Schön Mendes’ Paintings On Cities Have The Kind Of Detailing A Vikram Seth Novel Does
Last month, Sakshi Gallery, in Mumbai, concluded an exhibition called ‘Cameos in a City’ by up-and-coming artist, Schön Mendes. A student of Rekha Rodwittiya and Surendran Nair’s Collective in Baroda, Mendes’ paintings were sold before the exhibition even began, and had to be borrowed for the gallery. Mendes has liberally taken the characters that inhabit every Indian city: the barber, the vegetable seller, the construction worker. While every individual can be viewed alone, the sum of it makes for breathtaking viewing. Here, he talks to MW about his journey.
I’m originally from Goa, and have been living in Baroda for the last eight years. I’ve studied mass communication, and for some time I was in Mumbai, working at a production house. After that I decided to become an artist. The plan was to apply at Faculty of Fine Arts. But, I couldn’t get an admission because of technical reasons. I’d gone to Baroda on the invitation of my sister [Sonatina Mendes] who’s also an artist. Through her, I met Rekha Rodwittiya and Surendran Nair, and they taught me. I received an all-round art education, which includes not just theory and regular discussions on art, but an entire way of life.
Cameos in a city
These works span four years, and I usually take three months for each painting. My preoccupation has always been the city. I explore the city through the people because the kind of energies they have is what directs the energy of the city. For me, a city is never static. What one person does in many ways influences what another person does. All of it comes together to form this huge crescendo of energies. I enjoy bringing in elements from various sources. So, in my works you’ll see figures from art history, popular cinema, from my own memories and experiences. I like to start a conversation between all of them and see where that leads.
Paintings by Schön Mendes
On memories and style

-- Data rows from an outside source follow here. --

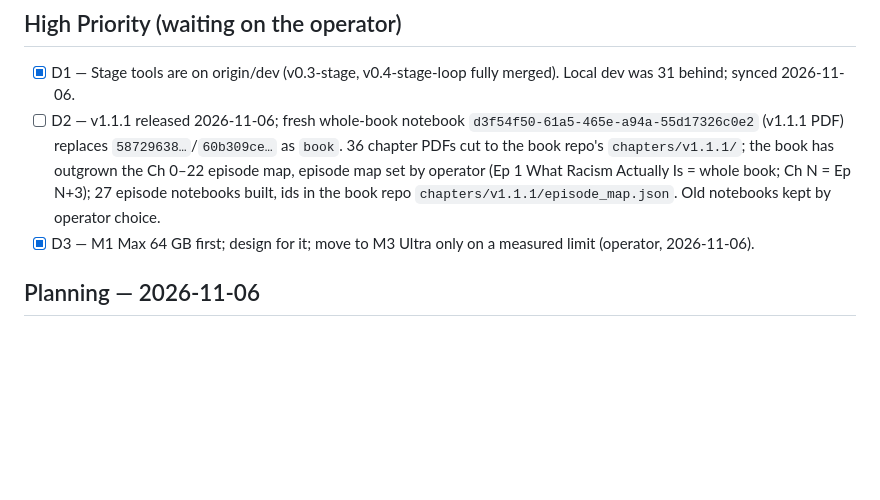
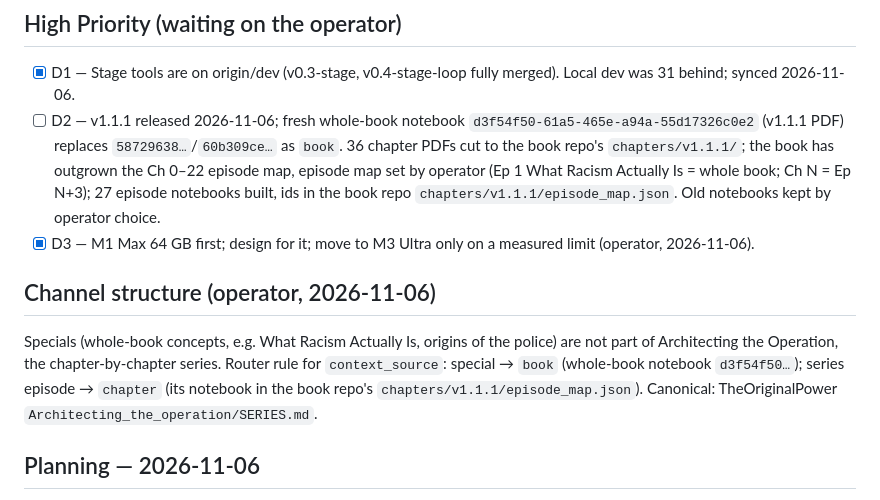
Before and after one commit to th30d0re/scriptCast, a Markdown page: plans/Laya_Router/STATE.md, the part around the change. Drawn GitHub-style; blank space fills up the shorter version.

Commit message:
[plans] Laya Router: specials vs series context routing
Co-Authored-By: Claude Opus 5.5 <noreply@anthropic.com>

```diff
--- a/plans/Laya_Router/STATE.md
+++ b/plans/Laya_Router/STATE.md
@@ -7,6 +7,10 @@ Format: Airlock `Planning/Airlock_Pipeline/STATE.md` (per-phase checklist, fixes
 - [x] D1 — Stage tools are on origin/dev (v0.3-stage, v0.4-stage-loop fully merged). Local dev was 31 behind; synced 2026-11-06.
 - [ ] D2 — v1.1.1 released 2026-11-06; fresh whole-book notebook `d3f54f50-61a5-465e-a94a-55d17326c0e2` (v1.1.1 PDF) replaces `58729638…`/`60b309ce…` as `book`. 36 chapter PDFs cut to the book repo's `chapters/v1.1.1/`; the book has outgrown the Ch 0–22 episode map, episode map set by operator (Ep 1 What Racism Actually Is = whole book; Ch N = Ep N+3); 27 episode notebooks built, ids in the book repo `chapters/v1.1.1/episode_map.json`. Old notebooks kept by operator choice.
 - [x] D3 — M1 Max 64 GB first; design for it; move to M3 Ultra only on a measured limit (operator, 2026-11-06).
+
+## Channel structure (operator, 2026-11-06)
+
+Specials (whole-book concepts, e.g. What Racism Actually Is, origins of the police) are not part of Architecting the Operation, the chapter-by-chapter series. Router rule for `context_source`: special → `book` (whole-book notebook `d3f54f50…`); series episode → `chapter` (its notebook in the book repo's `chapters/v1.1.1/episode_map.json`). Canonical: TheOriginalPower `Architecting_the_operation/SERIES.md`.
 
 ## Planning — 2026-11-06
 
```
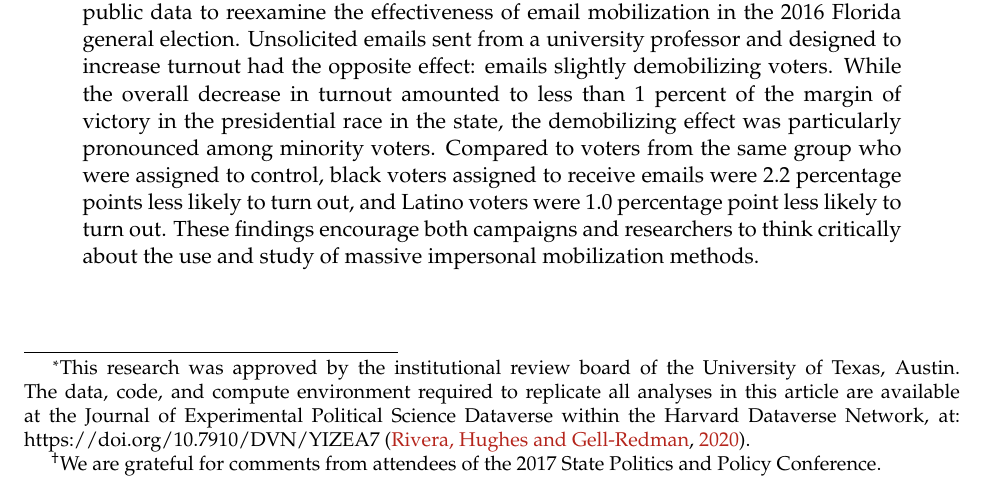
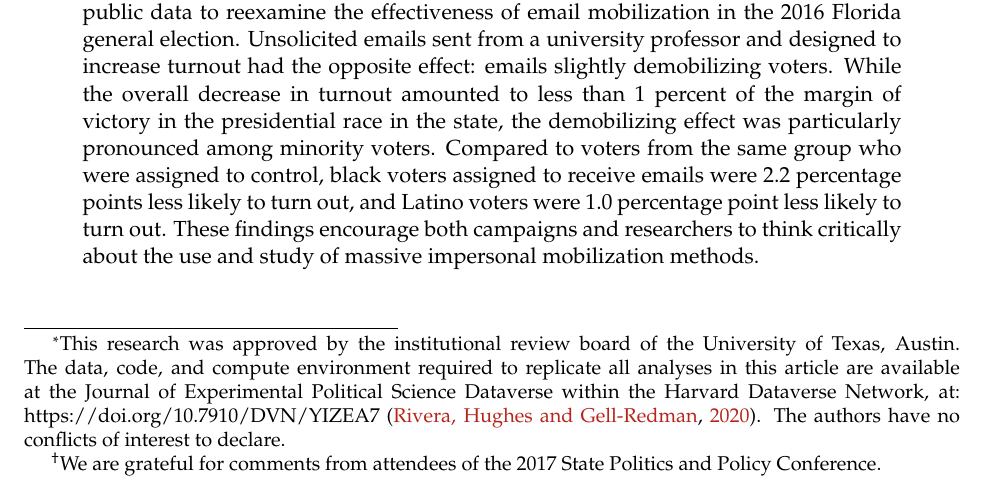
Before and after one commit to d-alex-hughes/florida_voters, a LaTeX paper (text/FL_GOTV_Main.tex): part of page 1 of 8, cut so that both start at the same text. Compiled offline with pdfLaTeX.

Commit message:
no interests to declare

```diff
--- a/text/FL_GOTV_Main.tex
+++ b/text/FL_GOTV_Main.tex
@@ -45,7 +45,7 @@ citecolor=BrickRed,linkcolor=NavyBlue]{hyperref}
     environment required to replicate all analyses in this article are
     available at the Journal of Experimental Political Science
     Dataverse within the Harvard Dataverse Network, at:
-    https://doi.org/10.7910/DVN/YIZEA7 \citep{rivera2020}.}}  \date{\today}
+    https://doi.org/10.7910/DVN/YIZEA7 \citep{rivera2020}. The authors have no conflicts of interest to declare.}}  \date{\today}
 
 
 %% anonymize IRB
```
Also changed, not shown: text/FL_GOTV_Main.pdf.
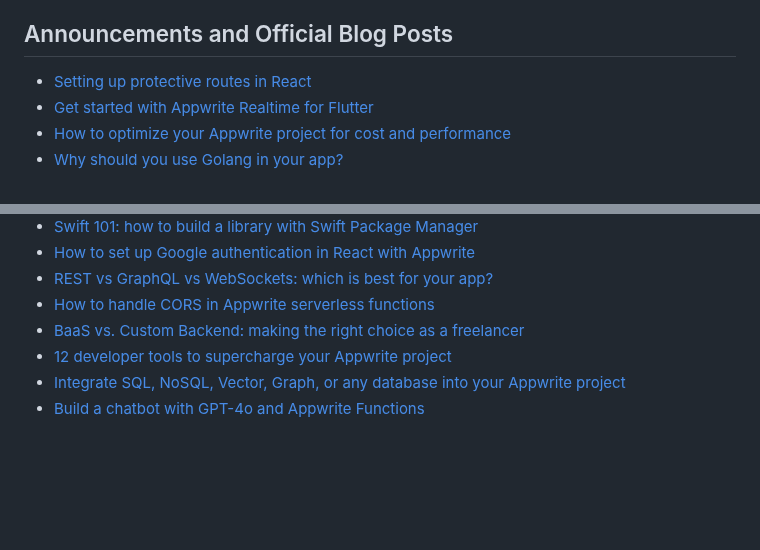
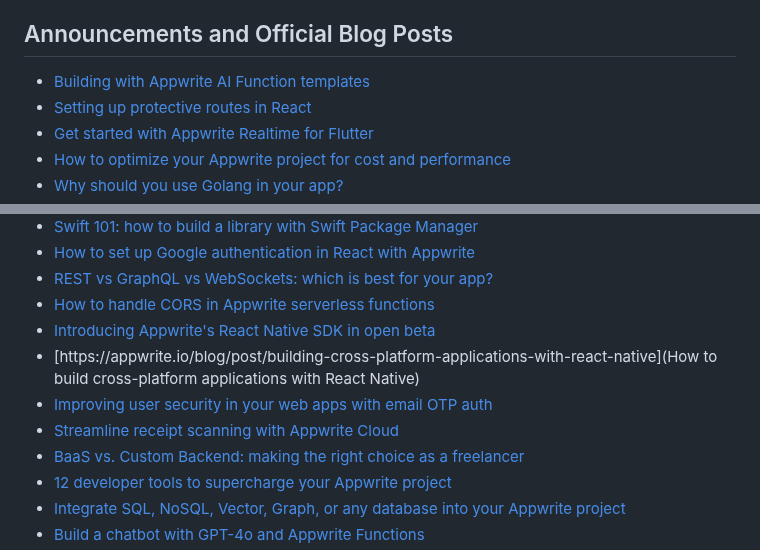
Before and after one commit to appwrite/awesome-appwrite, a Markdown page: README.md, 2 parts joined by grey strips. Rendered like a GitHub page; blank space fills up the shorter version.

Commit message:
more blogs

```diff
--- a/README.md
+++ b/README.md
@@ -35,6 +35,7 @@
 
 ## Announcements and Official Blog Posts
 
+* [Building with Appwrite AI Function templates](https://appwrite.io/blog/post/building-with-ai-function-templates)
 * [Setting up protective routes in React](https://appwrite.io/blog/post/react-protected-routes)
 * [Get started with Appwrite Realtime for Flutter](https://appwrite.io/blog/post/appwrite-realtime-for-flutter)
 * [How to optimize your Appwrite project for cost and performance](https://appwrite.io/blog/post/how-to-optimize-your-appwrite-project)
@@ -49,6 +50,10 @@
 * [How to set up Google authentication in React with Appwrite](https://appwrite.io/blog/post/set-up-google-auth-appwrite-react)
 * [REST vs GraphQL vs WebSockets: which is best for your app?](https://appwrite.io/blog/post/rest-vs-graphql-websockets-which-is-best-for-your-app)
 * [How to handle CORS in Appwrite serverless functions](https://appwrite.io/blog/post/handle-cors-in-serverless-functions)
+* [Introducing Appwrite's React Native SDK in open beta](https://appwrite.io/blog/post/introducing-appwrite-react-native-sdk)
+* [https://appwrite.io/blog/post/building-cross-platform-applications-with-react-native](How to build cross-platform applications with React Native)
+* [Improving user security in your web apps with email OTP auth](https://appwrite.io/blog/post/email-otp-auth-sveltekit)
+* [Streamline receipt scanning with Appwrite Cloud](https://appwrite.io/blog/post/scan-receipts-with-appwrite-functions)
 * [BaaS vs. Custom Backend: making the right choice as a freelancer](https://appwrite.io/blog/post/baas-vs-custom-backend)
 * [12 developer tools to supercharge your Appwrite project](https://appwrite.io/blog/post/developer-tools-appwrite)
 * [Integrate SQL, NoSQL, Vector, Graph, or any database into your Appwrite project](https://appwrite.io/blog/post/integrate-sql-nosql-vector-graph-or-any-database-into-your-appwrite-project)
```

Things like some of the typical Goan furniture and showpieces are from my memories of Goa. I get my attention to detail from miniature paintings. The borders I use are taken directly from there. A lot of these small details like bed sheets and carpets and tiling have been taken from real life. In a lot of my works, I have a basic structure in mind — the calendar, a scroll coming to life, a maze, a circus, a factory.
Baroda is a very small city, and everyone knows each other. Some of the people in my paintings I actually know. There are all kinds of people in my society. I have neighbours who are carpenters or government employees. I enjoy interacting with them because I like to tell stories within stories. My paintings bring all these stories together to make one big story. You can view each story individually, or you can see the whole.